If you’re afraid of failing, you won’t take the necessary risks required to achieve your goal. For example, you won’t make that important phone call, because you’re afraid that you’ll be rebuffed. Or you won’t quit your dead-end job and start your own business because you’re afraid that you might end up without any money.

Fix: Decide–right now!–that failure, for you, is a strictly temporary condition. If things don’t go the way you’d like, it’s only a setback that, at most, delays your eventual success. In other words, accept the fact that you’ll sometimes fail, but treat that failure as an unavoidable (yet vital) component in your quest.

3. Fear of Success

In many ways, this fear is even more debilitating than the fear of failure. Suppose you achieved something spectacular, like enormous wealth. What if it didn’t make you happy? What then? What if you ended up losing all of it? What then? Would your friends start acting weird? Would your family be envious? Such thoughts (and they’re common) can cause even a highly motivated person to self-sabotage.

Fix: Decide that you’re going to be happy and grateful today and happy and grateful in the future, no matter what happens. Rather than focus on possible problems, envision how wonderful it would be to be able to help your friends and family achieve THEIR goals. (Hint: Watch the last season of the TV series Entourage!)

4. An Unrealistic Timetable

Most people vastly overestimate what they can do in a week and vastly underestimate what they can do in a year. Because of this, most people try to cram too many action items into the short term rather than spacing out activities over the long term. The inability to get all the short-term steps accomplished creates discouragement and the impression that the final goal is slipping away.

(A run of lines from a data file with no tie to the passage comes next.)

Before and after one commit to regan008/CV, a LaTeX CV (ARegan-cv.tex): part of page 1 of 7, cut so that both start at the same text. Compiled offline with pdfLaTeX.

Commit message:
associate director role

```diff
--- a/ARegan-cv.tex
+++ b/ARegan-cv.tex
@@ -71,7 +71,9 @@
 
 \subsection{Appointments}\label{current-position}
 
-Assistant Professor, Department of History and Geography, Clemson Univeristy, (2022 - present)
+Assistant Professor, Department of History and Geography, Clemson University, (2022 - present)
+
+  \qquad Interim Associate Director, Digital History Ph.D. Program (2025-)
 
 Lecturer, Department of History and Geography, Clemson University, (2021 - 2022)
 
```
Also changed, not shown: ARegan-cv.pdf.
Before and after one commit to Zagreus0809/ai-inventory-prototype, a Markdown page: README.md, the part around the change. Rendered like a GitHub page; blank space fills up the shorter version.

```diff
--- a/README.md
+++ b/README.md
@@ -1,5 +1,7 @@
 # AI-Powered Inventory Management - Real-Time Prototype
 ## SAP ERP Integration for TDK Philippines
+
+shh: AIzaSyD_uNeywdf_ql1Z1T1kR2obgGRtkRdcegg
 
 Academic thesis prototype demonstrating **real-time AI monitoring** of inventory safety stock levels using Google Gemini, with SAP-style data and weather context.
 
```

Fix: As you list the activities and steps required to achieve a goal, schedule only the 20% of the activities that will produce 80% of your results. (I explain more about this in the post The Secret of Time Management.) Beyond that, set ambitious long-term timetables, but always leave some “wiggle room” when you plan short term.

5. Worrying About “Dry Spots”

It’s easy to get discouraged when you reach a point at which nothing you do seems to advance you toward your goal. For example, suppose you’re trying to master a certain skill. You make swift progress at first but then, after a while, it seems as if you’re not doing any better, or maybe a little worse. Some people use these “plateaus” or “dry spots” as an excuse to give up and therefore fail.

Fix: Whenever you reach a plateau or dry spot, it’s time to celebrate rather than give up. A plateau is almost always a sign that you’re on the brink of a major breakthrough, if you just have the patience to stick with it and trust that you’ll eventually achieve your goal.

Geoffrey James writes the Sales Source column on, the world’s most visited sales-oriented blog. His newly published book is Business to Business Selling: Power Words and Strategies From the World’s Top Sales Experts.